Precious Metal Jewelry - What do the terms really mean?

Posted by Rick Cameron on Apr 16th 2017

The following is a very basic discussion of the words that we, as jewelry makers and jewelry consumers, use everyday. Every field of endeavor has its own vocabulary, and jewelry is no exception but, because so much money is in play, it is especially important for you to know the meaning of the common terms that are used in the trade to specify the purity (and hence, the value) of the various metals used. 

There are three precious metals which are used in the vast majority of fine jewelry: silver, gold and platinum. Although many other materials are used as well (e.g. copper, brass, bronze, cobalt, titanium, palladium etc.), these three are the mainstays and the most valuable. Each begins as a pure metallic element, and each is then combined with other metals to achieve desired physical characteristics (such as hardness, color, durability).

Silver

Pure silver is rarely used as the main element in a piece of jewelry. It is very soft and easily damaged. Typically it is mixed (alloyed) with other metals such as copper to improve its physical properties (e.g. hardness, tarnish resistance etc.). The most common alloy of silver is Sterling, an international standard for centuries. While the word 'silver' can mean anything from pure (100%) silver, referred to as fine' silver, to a silver-colored metal with very little or none of the element silver, the term Sterling has a specific (legal) definition: 92.5% is silver by weight, the other 7.5% being various other metals (also selected for what they lend to the end-product). Sterling jewelry will be stamped 'Sterling', 'Sterling Silver' or '925'.

Gold: 

The purity of gold is expressed as a number up to 24 plus the word 'karat'. Pure gold is 24 karat (or 24K) which is, like pure silver, too soft for practical wearability. The percentage of the element 'gold' in a piece of jewelry is the ratio of actual gold in the piece to what would be pure gold. For example, 18K gold is 18 divided by 24 or 18 parts in 24 or 75% gold; 14K is 14/24 or 58.3% gold, and so on. The higher the karat, the greater the value, all other things being equal, with any piece made from 14K or higher being considered 'fine' jewelry; you may come across items stamped 9, 10 and 12K, but these pieces are more in the family of costume jewelry. Depending on karatage, gold will be stamped 14K or .583; 18K  or 750, 22K and so on.

Platinum:  

Although the price of platinum per ounce today is below that of gold, platinum is much denser/heavier than gold for any given volume; in other words, a piece of jewelry made of platinum will weigh much more than the same piece made of gold...and platinum is much more difficult to work with, so it takes more time/labor to make something. The purity of platinum is expressed as a percentage of weight: 900plat is 90% platinum by weight; 950plat (the international standard) is 95% platinum by weight.
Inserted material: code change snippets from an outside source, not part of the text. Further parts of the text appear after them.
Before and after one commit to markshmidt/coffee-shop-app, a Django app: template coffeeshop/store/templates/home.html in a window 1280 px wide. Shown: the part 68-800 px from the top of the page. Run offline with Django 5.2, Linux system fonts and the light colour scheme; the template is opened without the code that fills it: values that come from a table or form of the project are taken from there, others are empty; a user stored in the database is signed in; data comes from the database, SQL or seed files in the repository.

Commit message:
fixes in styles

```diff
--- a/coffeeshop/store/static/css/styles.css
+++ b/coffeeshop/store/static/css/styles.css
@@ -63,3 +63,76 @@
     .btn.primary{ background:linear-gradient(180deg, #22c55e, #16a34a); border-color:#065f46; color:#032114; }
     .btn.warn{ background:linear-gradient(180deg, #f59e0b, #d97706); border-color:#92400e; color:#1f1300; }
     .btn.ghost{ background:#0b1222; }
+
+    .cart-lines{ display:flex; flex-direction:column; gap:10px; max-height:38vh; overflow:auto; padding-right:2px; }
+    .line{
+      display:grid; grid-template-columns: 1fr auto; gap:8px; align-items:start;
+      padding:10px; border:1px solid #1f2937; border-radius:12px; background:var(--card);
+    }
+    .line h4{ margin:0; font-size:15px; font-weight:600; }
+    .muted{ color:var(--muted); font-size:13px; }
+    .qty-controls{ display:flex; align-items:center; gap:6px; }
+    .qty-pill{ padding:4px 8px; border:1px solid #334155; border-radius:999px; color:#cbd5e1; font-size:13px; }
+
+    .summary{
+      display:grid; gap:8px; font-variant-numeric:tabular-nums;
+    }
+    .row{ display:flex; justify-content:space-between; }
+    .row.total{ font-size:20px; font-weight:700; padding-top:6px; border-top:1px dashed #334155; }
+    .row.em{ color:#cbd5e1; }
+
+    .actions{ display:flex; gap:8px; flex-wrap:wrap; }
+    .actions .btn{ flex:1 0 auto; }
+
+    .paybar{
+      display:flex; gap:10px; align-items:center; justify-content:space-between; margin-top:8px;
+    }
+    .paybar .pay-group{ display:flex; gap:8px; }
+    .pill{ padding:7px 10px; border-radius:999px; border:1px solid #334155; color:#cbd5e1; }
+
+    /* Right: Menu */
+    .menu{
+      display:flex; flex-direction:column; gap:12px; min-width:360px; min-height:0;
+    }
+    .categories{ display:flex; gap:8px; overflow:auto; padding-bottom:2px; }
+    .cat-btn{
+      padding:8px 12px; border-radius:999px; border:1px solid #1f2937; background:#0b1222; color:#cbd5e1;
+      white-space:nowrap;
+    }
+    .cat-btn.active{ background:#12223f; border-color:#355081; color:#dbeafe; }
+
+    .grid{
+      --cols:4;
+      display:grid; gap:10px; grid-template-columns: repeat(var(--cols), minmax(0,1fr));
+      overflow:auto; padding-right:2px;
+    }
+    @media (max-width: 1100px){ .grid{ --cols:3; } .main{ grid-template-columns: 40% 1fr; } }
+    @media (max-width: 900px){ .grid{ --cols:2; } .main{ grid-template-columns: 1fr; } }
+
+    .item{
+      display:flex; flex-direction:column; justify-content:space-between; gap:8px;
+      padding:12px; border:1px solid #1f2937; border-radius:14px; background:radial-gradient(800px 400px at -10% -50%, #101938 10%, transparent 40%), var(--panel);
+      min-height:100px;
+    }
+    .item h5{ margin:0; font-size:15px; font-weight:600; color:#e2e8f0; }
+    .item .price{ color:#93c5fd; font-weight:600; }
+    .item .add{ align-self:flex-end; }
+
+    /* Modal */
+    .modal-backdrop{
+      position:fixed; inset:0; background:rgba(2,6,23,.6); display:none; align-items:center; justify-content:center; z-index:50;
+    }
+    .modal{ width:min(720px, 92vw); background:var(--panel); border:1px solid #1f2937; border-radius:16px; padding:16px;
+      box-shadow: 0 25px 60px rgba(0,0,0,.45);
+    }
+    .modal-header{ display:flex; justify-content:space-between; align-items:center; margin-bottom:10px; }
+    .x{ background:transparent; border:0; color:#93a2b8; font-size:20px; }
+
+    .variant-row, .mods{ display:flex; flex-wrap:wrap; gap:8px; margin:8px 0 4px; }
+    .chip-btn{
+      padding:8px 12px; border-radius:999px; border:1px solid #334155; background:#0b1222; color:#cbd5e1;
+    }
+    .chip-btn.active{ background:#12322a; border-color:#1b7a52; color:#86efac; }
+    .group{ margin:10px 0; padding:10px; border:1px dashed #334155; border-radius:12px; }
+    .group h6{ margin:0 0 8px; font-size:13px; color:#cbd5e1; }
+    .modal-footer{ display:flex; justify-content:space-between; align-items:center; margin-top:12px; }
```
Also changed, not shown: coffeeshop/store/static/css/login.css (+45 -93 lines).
Alloying metals are typically iridium or ruthenium.

Finally, Federal law requires anything sold in the United States as silver, gold or platinum, whether made here or imported, must not only have a karat stamp specifying the percent (by weight) of the precious metal, but also a trademark (manufacturer's mark). Essentially, the trademark is a registered, proprietary symbol that identifies the maker, who has legal liability for the accuracy of the karat stamp. Although the industry today as a whole is much more trustworthy than it was a century ago, 'caveat emptor' is still good advice.